What you should do:
Determine the count of lines containing "products" in the entries below and return only that figure.

Saved entries

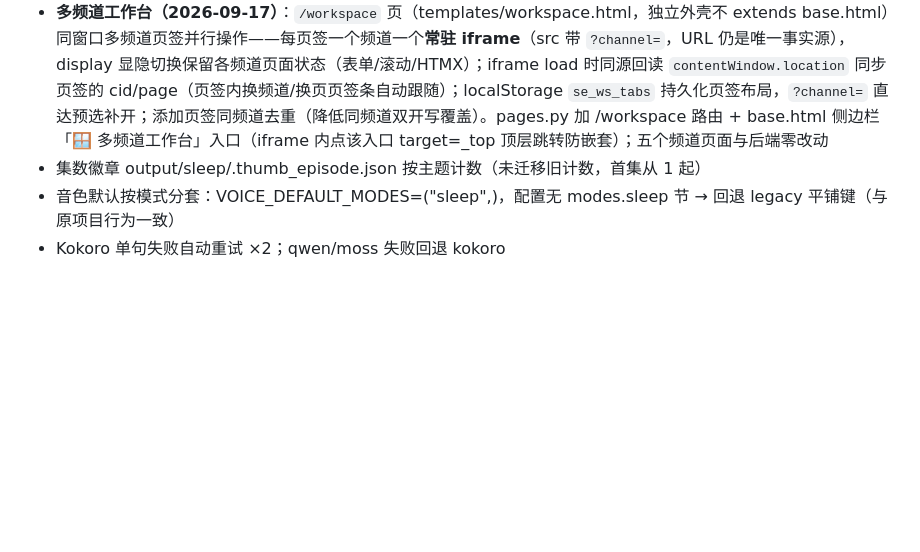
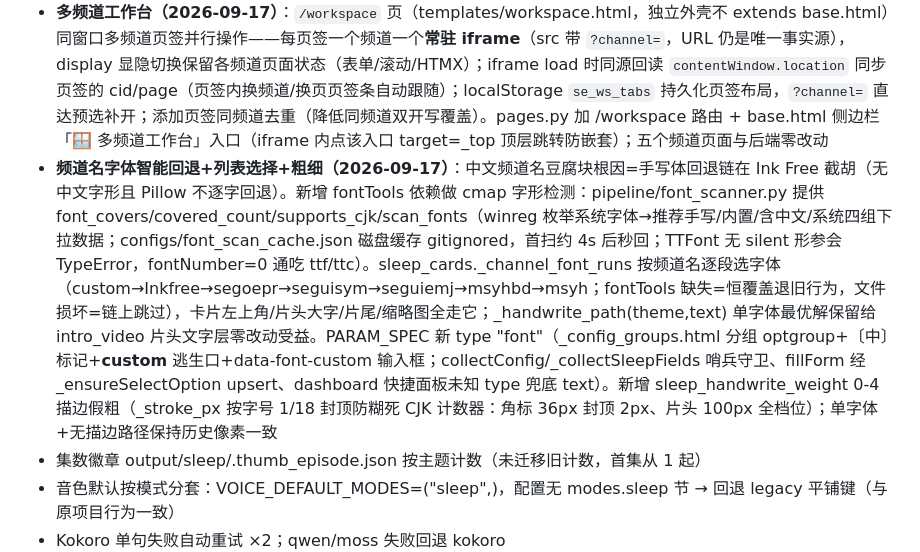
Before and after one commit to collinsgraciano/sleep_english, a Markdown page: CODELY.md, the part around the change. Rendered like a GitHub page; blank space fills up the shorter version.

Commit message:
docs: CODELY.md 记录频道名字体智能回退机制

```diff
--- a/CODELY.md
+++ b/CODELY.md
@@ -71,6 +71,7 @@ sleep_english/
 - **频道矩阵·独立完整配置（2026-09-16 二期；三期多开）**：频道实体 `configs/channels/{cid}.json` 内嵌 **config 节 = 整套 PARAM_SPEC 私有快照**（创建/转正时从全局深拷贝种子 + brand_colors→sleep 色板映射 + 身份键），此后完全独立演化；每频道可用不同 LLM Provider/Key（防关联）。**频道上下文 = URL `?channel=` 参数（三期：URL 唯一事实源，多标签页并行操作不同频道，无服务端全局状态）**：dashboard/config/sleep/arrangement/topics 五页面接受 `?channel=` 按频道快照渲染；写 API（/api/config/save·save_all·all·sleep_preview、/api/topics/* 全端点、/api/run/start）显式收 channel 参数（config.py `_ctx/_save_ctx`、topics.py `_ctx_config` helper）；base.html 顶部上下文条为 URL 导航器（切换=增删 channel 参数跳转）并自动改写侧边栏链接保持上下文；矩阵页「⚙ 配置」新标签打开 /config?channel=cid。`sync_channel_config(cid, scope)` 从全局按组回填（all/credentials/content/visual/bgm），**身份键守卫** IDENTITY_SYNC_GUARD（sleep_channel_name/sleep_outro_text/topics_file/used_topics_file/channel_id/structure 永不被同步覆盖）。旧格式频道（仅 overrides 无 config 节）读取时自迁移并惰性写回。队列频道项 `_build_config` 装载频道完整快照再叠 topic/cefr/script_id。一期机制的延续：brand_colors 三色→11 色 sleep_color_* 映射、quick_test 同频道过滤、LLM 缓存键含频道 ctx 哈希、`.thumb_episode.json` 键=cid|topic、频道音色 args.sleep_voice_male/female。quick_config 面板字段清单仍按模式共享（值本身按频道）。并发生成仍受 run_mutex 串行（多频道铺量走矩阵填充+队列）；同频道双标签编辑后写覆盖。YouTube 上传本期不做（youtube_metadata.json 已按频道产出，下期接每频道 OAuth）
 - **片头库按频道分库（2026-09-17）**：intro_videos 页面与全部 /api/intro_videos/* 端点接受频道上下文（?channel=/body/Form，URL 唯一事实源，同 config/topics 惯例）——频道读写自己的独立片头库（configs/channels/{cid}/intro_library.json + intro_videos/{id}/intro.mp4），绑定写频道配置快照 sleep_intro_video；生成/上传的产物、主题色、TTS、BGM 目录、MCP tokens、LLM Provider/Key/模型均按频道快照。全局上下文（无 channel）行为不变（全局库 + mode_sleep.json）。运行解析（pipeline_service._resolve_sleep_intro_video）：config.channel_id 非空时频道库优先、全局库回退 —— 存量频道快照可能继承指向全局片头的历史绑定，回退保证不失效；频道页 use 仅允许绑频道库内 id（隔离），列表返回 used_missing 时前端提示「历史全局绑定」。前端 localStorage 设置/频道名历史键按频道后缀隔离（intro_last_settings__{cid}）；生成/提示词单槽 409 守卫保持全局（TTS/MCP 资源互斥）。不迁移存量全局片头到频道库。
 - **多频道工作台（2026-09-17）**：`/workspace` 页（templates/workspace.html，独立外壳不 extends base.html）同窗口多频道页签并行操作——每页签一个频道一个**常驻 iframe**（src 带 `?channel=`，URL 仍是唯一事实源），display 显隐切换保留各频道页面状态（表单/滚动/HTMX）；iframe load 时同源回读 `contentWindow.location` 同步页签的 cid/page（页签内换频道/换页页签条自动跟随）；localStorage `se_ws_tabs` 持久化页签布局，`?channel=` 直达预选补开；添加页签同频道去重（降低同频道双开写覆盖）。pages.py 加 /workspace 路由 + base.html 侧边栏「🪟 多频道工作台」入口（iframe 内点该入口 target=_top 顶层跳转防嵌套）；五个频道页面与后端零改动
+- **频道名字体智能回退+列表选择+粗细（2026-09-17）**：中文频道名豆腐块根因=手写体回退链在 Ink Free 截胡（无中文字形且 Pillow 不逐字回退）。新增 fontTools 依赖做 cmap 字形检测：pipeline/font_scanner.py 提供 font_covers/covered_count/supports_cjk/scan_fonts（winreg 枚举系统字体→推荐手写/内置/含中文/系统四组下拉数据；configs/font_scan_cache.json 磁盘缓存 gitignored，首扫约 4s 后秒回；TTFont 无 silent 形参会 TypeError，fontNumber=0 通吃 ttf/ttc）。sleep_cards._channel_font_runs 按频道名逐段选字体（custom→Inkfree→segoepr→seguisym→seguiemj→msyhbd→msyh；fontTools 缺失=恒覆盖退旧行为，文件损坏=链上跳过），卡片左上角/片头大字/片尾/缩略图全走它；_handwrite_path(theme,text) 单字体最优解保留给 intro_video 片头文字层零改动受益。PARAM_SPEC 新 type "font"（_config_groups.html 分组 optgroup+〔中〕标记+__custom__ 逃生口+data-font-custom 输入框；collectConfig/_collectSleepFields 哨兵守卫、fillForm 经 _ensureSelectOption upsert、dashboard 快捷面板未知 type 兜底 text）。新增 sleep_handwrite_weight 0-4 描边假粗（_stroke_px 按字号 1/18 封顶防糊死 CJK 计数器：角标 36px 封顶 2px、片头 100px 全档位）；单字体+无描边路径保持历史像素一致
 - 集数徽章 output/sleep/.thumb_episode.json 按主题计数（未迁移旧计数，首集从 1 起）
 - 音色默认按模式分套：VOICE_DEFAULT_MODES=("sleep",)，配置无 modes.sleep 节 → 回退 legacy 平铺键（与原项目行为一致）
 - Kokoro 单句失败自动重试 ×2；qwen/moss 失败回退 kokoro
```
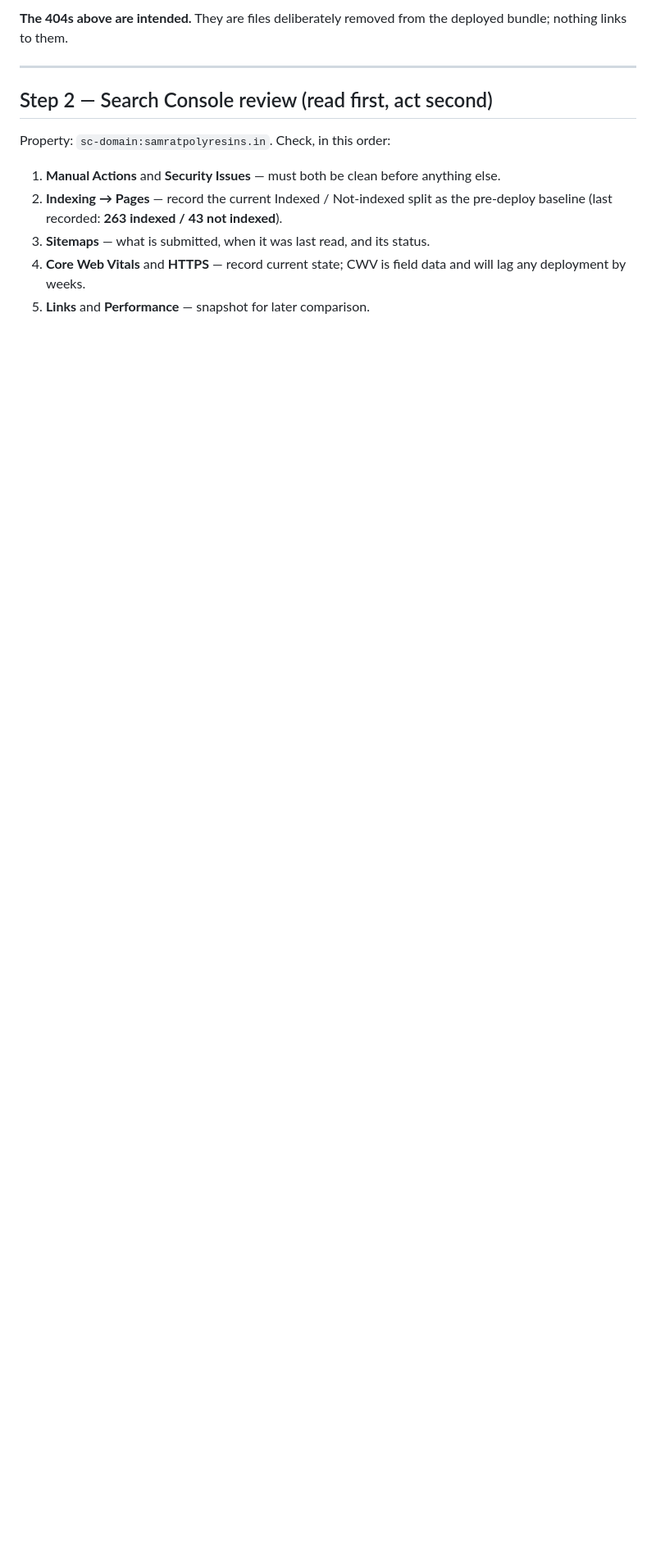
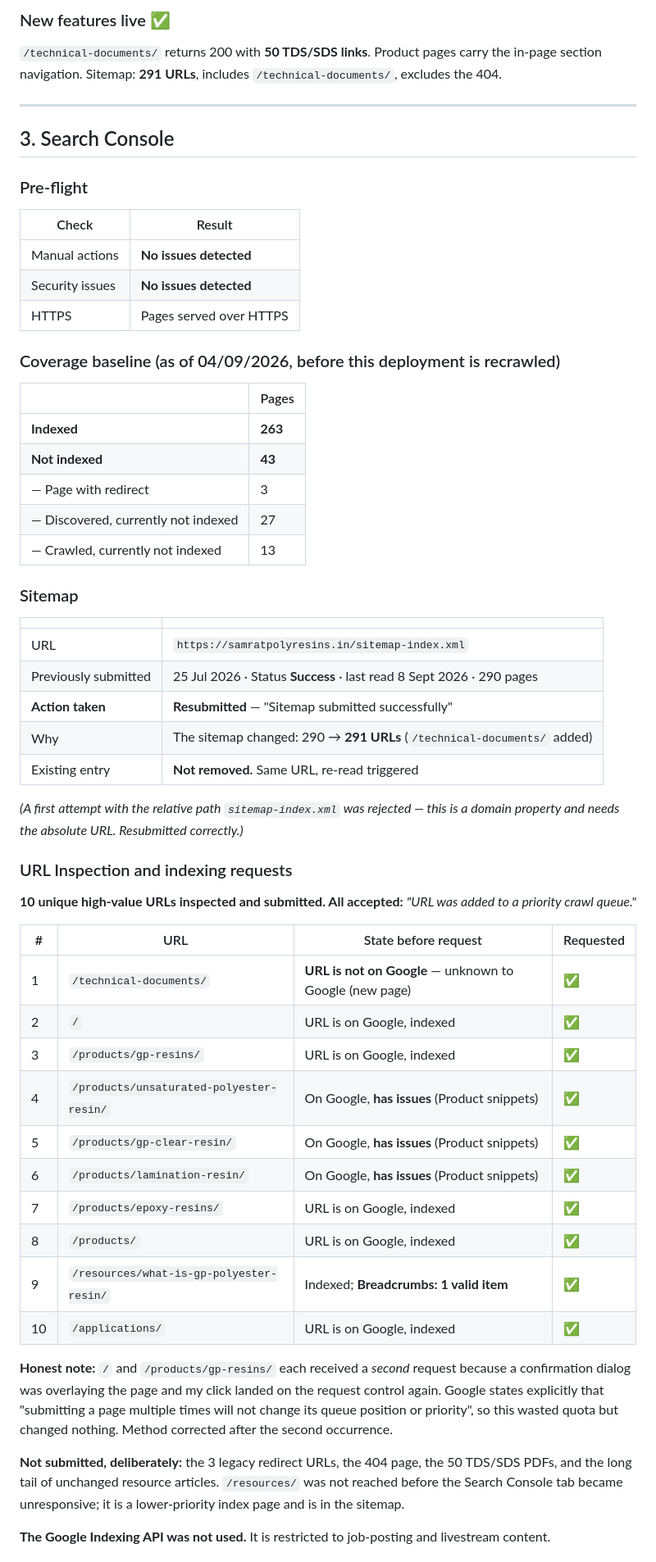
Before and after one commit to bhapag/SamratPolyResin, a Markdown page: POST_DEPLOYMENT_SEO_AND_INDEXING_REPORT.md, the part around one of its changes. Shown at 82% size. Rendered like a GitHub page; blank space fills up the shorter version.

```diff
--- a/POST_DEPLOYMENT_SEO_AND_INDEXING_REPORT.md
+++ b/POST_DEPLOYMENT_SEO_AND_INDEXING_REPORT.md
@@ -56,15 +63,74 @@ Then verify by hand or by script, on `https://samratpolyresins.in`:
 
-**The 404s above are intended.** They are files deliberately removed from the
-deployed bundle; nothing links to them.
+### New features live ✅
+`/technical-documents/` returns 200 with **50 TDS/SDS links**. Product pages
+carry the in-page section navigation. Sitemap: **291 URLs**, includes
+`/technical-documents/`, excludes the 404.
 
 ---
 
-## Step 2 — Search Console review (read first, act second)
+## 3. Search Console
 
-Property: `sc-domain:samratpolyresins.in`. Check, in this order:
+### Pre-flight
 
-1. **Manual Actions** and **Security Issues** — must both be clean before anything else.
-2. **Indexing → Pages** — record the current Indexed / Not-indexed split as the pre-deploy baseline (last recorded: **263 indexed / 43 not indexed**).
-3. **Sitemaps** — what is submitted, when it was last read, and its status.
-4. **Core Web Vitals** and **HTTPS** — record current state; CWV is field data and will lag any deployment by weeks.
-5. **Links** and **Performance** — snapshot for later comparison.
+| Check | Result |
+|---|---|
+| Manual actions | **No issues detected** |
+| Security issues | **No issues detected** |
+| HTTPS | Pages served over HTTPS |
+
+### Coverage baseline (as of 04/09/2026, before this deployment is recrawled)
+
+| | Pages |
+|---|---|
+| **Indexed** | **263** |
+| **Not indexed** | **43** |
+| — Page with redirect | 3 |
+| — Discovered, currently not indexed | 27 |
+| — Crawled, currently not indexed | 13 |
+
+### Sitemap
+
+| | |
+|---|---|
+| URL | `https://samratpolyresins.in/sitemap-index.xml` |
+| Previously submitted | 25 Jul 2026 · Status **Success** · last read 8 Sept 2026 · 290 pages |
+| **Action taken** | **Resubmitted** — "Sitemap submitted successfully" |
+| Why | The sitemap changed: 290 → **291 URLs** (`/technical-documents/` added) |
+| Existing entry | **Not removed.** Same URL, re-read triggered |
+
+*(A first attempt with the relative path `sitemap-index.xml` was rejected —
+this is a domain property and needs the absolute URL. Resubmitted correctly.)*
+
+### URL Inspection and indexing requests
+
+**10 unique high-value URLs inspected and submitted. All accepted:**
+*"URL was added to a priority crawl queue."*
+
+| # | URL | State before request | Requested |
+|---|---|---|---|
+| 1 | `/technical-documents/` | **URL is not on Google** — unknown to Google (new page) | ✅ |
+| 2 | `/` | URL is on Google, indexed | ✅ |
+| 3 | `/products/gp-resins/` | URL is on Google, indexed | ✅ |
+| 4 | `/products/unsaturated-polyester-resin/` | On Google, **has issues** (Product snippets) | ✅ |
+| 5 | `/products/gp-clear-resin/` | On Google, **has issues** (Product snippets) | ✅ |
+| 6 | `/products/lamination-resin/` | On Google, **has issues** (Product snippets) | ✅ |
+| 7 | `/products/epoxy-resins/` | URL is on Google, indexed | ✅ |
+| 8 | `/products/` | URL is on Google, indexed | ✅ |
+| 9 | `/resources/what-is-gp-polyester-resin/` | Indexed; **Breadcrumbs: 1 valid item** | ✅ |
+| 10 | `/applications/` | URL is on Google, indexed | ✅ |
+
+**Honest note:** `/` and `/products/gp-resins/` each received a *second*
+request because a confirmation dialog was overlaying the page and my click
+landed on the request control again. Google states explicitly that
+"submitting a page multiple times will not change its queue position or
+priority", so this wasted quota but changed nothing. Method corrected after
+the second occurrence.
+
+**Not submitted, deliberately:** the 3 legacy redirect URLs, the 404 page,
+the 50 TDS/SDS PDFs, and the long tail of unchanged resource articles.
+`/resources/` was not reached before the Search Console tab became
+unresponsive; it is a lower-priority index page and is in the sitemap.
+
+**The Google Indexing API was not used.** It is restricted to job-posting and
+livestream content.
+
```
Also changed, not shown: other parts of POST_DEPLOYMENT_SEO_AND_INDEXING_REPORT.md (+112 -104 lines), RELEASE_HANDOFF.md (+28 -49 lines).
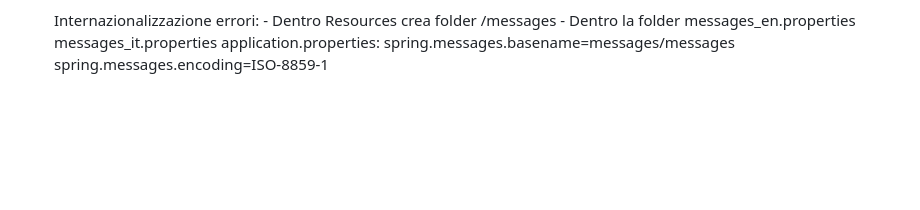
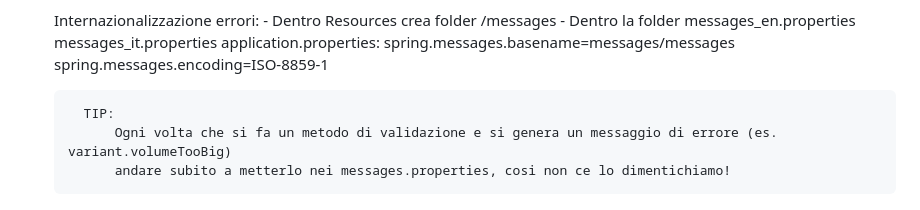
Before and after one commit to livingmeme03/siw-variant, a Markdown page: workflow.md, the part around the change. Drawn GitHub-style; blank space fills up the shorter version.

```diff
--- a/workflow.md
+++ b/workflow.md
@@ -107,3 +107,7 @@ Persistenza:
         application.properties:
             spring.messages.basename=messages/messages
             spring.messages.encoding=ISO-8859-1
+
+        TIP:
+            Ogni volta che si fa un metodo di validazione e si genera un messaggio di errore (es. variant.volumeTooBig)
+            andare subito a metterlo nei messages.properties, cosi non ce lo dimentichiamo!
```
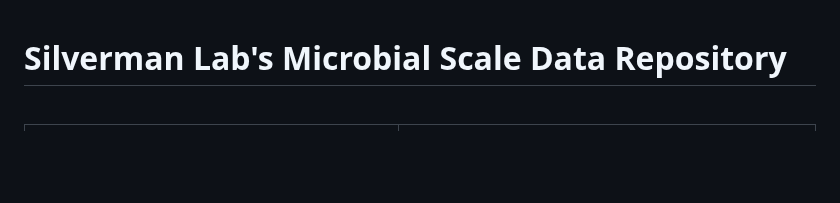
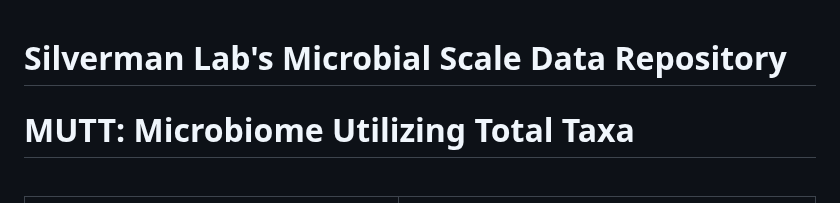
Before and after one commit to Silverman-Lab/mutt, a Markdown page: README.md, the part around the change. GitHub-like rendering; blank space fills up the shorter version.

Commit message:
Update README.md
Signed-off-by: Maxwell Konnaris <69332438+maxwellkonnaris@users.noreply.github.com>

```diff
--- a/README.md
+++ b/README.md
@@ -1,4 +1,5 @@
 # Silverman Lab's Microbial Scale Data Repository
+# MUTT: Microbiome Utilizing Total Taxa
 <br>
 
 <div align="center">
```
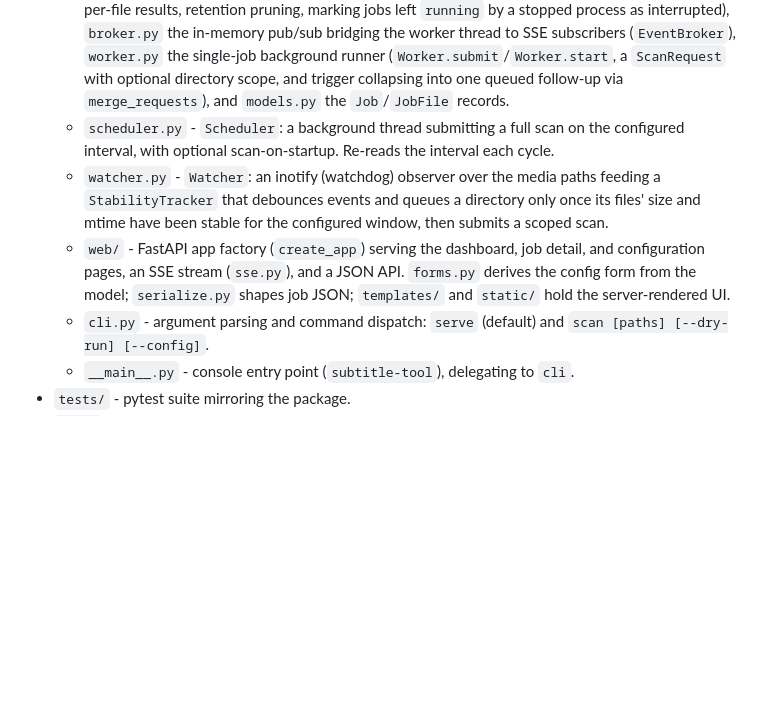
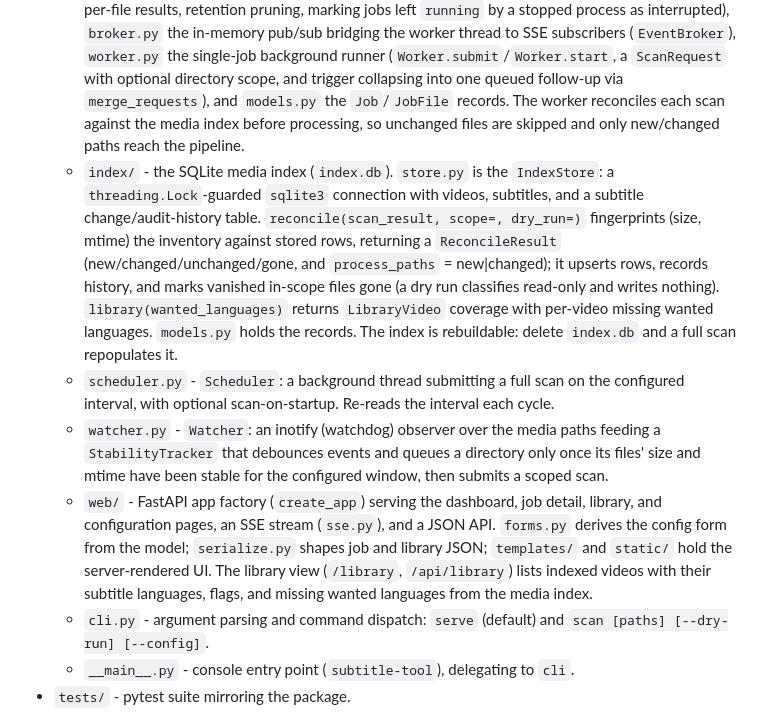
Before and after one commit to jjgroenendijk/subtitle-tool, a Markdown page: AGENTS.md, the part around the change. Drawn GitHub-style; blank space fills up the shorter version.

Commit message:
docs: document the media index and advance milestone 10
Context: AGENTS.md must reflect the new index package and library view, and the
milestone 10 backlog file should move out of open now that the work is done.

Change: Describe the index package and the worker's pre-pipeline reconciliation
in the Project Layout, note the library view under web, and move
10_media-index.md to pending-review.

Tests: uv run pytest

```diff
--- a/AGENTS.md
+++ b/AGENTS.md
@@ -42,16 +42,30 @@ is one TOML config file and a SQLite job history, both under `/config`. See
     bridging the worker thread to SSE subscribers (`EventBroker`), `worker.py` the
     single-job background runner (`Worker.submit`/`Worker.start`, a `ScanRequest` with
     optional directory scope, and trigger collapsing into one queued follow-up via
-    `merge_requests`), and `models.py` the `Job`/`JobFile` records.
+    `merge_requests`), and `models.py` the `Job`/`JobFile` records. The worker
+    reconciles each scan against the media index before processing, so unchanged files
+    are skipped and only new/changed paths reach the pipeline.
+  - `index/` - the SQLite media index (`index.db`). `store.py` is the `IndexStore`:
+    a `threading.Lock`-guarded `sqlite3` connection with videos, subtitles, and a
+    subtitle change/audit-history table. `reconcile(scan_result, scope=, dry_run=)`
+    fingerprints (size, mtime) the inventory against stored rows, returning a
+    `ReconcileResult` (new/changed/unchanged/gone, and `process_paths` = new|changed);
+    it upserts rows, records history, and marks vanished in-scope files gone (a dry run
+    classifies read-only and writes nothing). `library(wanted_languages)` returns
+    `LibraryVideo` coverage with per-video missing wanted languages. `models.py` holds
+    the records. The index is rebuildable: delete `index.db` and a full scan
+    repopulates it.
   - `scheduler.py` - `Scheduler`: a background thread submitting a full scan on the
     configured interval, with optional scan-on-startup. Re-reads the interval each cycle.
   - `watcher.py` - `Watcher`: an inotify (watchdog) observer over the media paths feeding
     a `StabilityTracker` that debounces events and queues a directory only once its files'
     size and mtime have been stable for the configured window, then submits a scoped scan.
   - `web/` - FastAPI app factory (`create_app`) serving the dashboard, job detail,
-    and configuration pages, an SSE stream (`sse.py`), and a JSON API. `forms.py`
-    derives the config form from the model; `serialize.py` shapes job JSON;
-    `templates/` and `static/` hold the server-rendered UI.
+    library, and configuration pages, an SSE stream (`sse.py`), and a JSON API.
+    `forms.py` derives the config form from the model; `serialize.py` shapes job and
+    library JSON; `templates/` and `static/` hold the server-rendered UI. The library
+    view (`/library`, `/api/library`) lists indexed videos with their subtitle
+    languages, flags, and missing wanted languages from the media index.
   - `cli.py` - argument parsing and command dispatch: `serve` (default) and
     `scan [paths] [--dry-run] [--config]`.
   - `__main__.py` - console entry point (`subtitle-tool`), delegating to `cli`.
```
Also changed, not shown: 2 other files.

Answer to the exercise:
7